Case of the Week #122:


Contributed by Dr. Mowafak Hamodat, Eastern Health of Newfoundland and Labrador, St. John's, Canada:






Images hosted on other servers:

Sheets of large polygonal cells

Nodular aggregates of tumor cells

High power

With nodules of vacuolated cells

With marked nuclear atypia



Various images

Metastases to perirenal fat

Contributed by Dr. Kristine Cornejo, University of Massachusetts Medical Center:

4x H&E

10x H&E

20x H&E

40x H&E

40x Reinke crystalloid






Cytology description
  • Cytology is rarely performed; smears are highly cellular with singly scattered cells having eccentric round nuclei, 1 - 3 nucleoli, eosinophillic granular cytoplasm
  • Naked nuclei are common
  • Cytoplasm may be vacuolated due to lipid accumulation
  • A spindle cell pattern may be observed
  • Nuclear pseudoinclusions and Reinke crystals can be seen
  • There are no cytological features to differentiate Leydig cell tumors from nodular Leydig cell hyperplasia or benign from malignant tumors (Cytopathology 1999;10:217)
Cytology images

Images hosted on PathOut server:

Case of the Week #122

Images hosted on other servers:

Reinke crystalloid

Reinke crystalloid: alcohol fixed smears
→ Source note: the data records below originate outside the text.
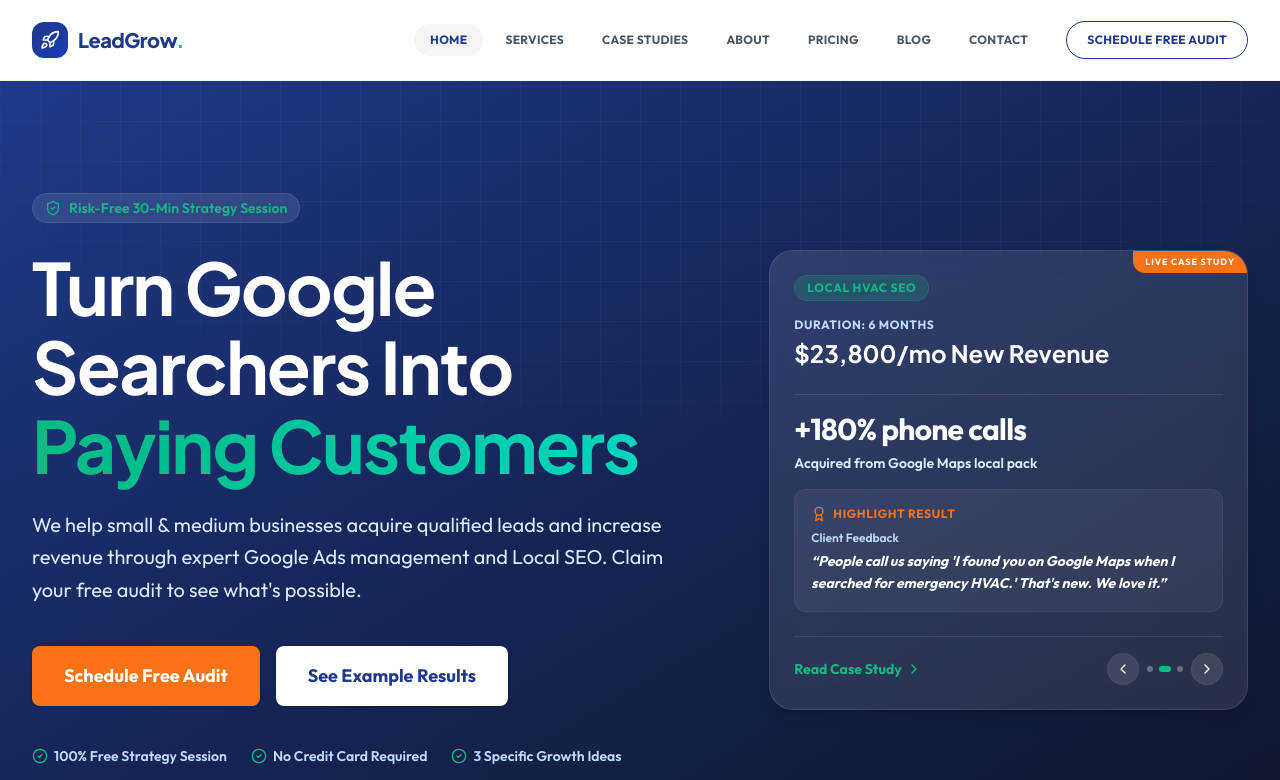
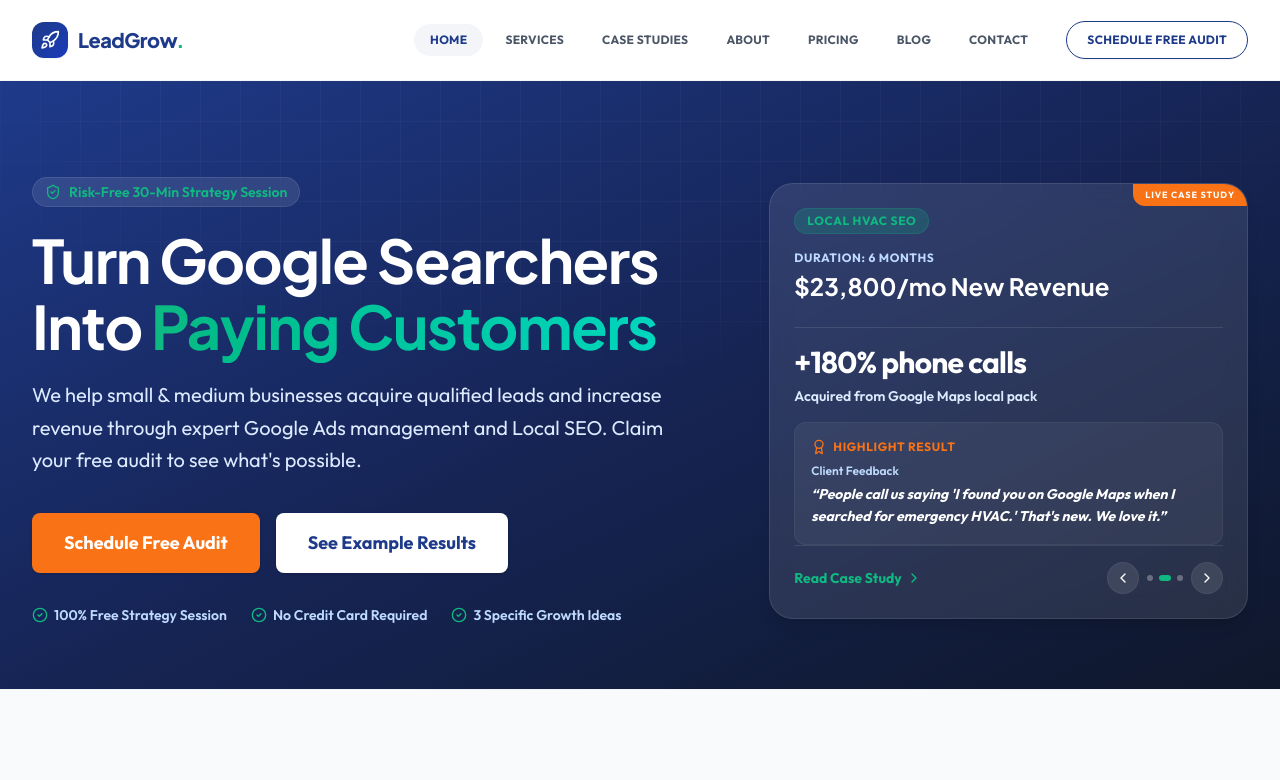
Before and after one commit to rafiulislam1306/Agency, a Next.js app: page / in a window 1280 px wide. Shown: the top 780 px of the page. Built offline with nearby package versions, Linux system fonts and the light colour scheme.

Commit message:
style: optimize hero height, padding, font-scale and gaps for above-the-fold desktop layout

```diff
--- a/app/page.tsx
+++ b/app/page.tsx
@@ -111,18 +111,18 @@ export default function Home() {
 
   return (
     <div className="flex flex-col min-h-screen">
-      <section className="relative bg-gradient-to-br from-brand-blue via-blue-950 to-slate-900 text-white pt-24 pb-16 md:pt-32 md:pb-24 lg:pt-28 lg:pb-20 overflow-hidden">
+      <section className="relative bg-gradient-to-br from-brand-blue via-blue-950 to-slate-900 text-white pt-24 pb-16 md:pt-32 md:pb-24 lg:pt-16 lg:pb-12 xl:pt-24 xl:pb-16 overflow-hidden">
         {/* Decorative Grid background pattern */}
         <div className="absolute inset-0 bg-[linear-gradient(to_right,#ffffff08_1px,transparent_1px),linear-gradient(to_bottom,#ffffff08_1px,transparent_1px)] bg-[size:40px_40px] [mask-image:radial-gradient(ellipse_60%_50%_at_50%_0%,#000_70%,transparent_100%)]" aria-hidden="true"></div>
 
         <div className="max-w-7xl mx-auto px-4 sm:px-6 lg:px-8 relative z-10 text-center lg:text-left">
-          <div className="grid grid-cols-1 lg:grid-cols-12 gap-12 items-center">
-            <div className="lg:col-span-7 space-y-6">
+          <div className="grid grid-cols-1 lg:grid-cols-12 gap-8 lg:gap-12 items-center">
+            <div className="lg:col-span-7 space-y-4 lg:space-y-5">
               <div className="inline-flex items-center space-x-2 bg-white/10 backdrop-blur-md rounded-full px-3 py-1 text-sm font-semibold text-brand-green border border-white/10">
                 <ShieldCheck className="w-4 h-4" aria-hidden="true" />
                 <span>Risk-Free 30-Min Strategy Session</span>
               </div>
-              <h1 className="text-4xl sm:text-5xl md:text-6xl lg:text-7xl font-serif font-black tracking-tight text-white leading-[1.1]">
+              <h1 className="text-4xl sm:text-5xl md:text-6xl lg:text-5xl xl:text-6xl font-serif font-black tracking-tight text-white leading-[1.1]">
                 Turn Google Searchers Into <span className="text-transparent bg-clip-text bg-gradient-to-r from-brand-green to-teal-400">Paying Customers</span>
               </h1>
               <p className="text-lg md:text-xl text-blue-100 font-normal leading-relaxed max-w-2xl mx-auto lg:mx-0">
@@ -139,7 +139,7 @@ export default function Home() {
               </div>
 
               {/* Quick trust micro-copy */}
-              <div className="flex flex-wrap items-center justify-center lg:justify-start gap-x-6 gap-y-2 text-sm text-blue-200 font-semibold pt-4">
+              <div className="flex flex-wrap items-center justify-center lg:justify-start gap-x-6 gap-y-2 text-sm text-blue-200 font-semibold pt-2 lg:pt-3">
                 <span className="flex items-center"><CheckCircle2 className="w-4 h-4 text-brand-green mr-1.5" aria-hidden="true" /> 100% Free Strategy Session</span>
                 <span className="flex items-center"><CheckCircle2 className="w-4 h-4 text-brand-green mr-1.5" aria-hidden="true" /> No Credit Card Required</span>
                 <span className="flex items-center"><CheckCircle2 className="w-4 h-4 text-brand-green mr-1.5" aria-hidden="true" /> 3 Specific Growth Ideas</span>
--- a/components/HeroCaseStudySlider.tsx
+++ b/components/HeroCaseStudySlider.tsx
@@ -76,7 +76,7 @@ export default function HeroCaseStudySlider() {
 
   return (
     <div
-      className="lg:col-span-5 bg-white/10 backdrop-blur-md rounded-3xl p-6 border border-white/10 shadow-lg text-left flex flex-col justify-between min-h-[460px] relative overflow-hidden group"
+      className="lg:col-span-5 bg-white/10 backdrop-blur-md rounded-3xl p-6 border border-white/10 shadow-lg text-left flex flex-col justify-between min-h-[430px] sm:min-h-[450px] lg:min-h-[400px] relative overflow-hidden group"
       onMouseEnter={stopAutoPlay}
       onMouseLeave={startAutoPlay}
     >
```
Positive stains
Negative stains
Electron microscopy description
  • Reinke crystals are diagnostic
    • Appearance depends on plane of sectioning: polygonal, dot patterns, parallel lines, prismatic or hexagonal lattice
    • Located in cytoplasm but can be seen in nucleus or interstitium
  • Abundant smooth endoplasmic reticulum, mitochondria with tubulovesicular cristae (Hum Pathol 1977;8:621)
Molecular / cytogenetics description
  • DNA aneuploidy is associated with malignant Leydig cell tumors, benign Leydig cell tumors are diploid
  • Somatic GNAS (guanine nucleotide binding protein, alpha stimulting activity polypeptide 1) - activating mutation (R201S) is seen occasionally (J Androl 2012;33:578)
    • This somatic activating gsp mutation in Leydig cells may result in tumor development, leading to overexpression of inhibin alpha subunit and hyperactivity of the testosterone biosynthetic pathway
  • Another case report documents presence of germline fumarate hydratase mutation (N64T) and absence of GNAS mutation (J Clin Endocrinol Metab 2006;91:3071)
Differential diagnosis
  • Adrenogenital syndrome: usually bilateral, dark brown nodules with cellular pleomorphism, pigmentation, broad bands of hyalinized collagenous stroma; variable lipofuscin but no Reinke crystals; due to 21-hydroxylase deficiency (Am J Surg Pathol 1988;12:503)
  • Leydig cell hyperplasia: interstitial growth pattern with nodules < 0.5 cm; usually bilateral, multifocal; corticosteroid therapy restores symptoms and laboratory findings to normal
  • Large cell calcifying Sertoli cell tumor: associated with Carney syndrome; extensive calcification, variable tubular growth or intratubular growth, stroma more myxoid and contains neutrophils, no Reinke crystals; patchy staining for MelanA and CD10, more diffuse S100 beta; unlike Leydig cell tumor (Pathol Int 2005;55:366)
  • Malakoplakia: Michaelis Guttman bodies, prominent intratubular involvement
  • Nelson syndrome (Urol Int 1996;56:200)
  • Seminoma: confused when Leydig cell tumor has clear cells; clear cells in seminoma are due to glycogen unlike the lipid containing clear cells of Leydig cell tumor; seminoma has intratubular germ cell neoplasia, lymphocytic infiltrate, granulomas, fibrous septae and different immunostaining properties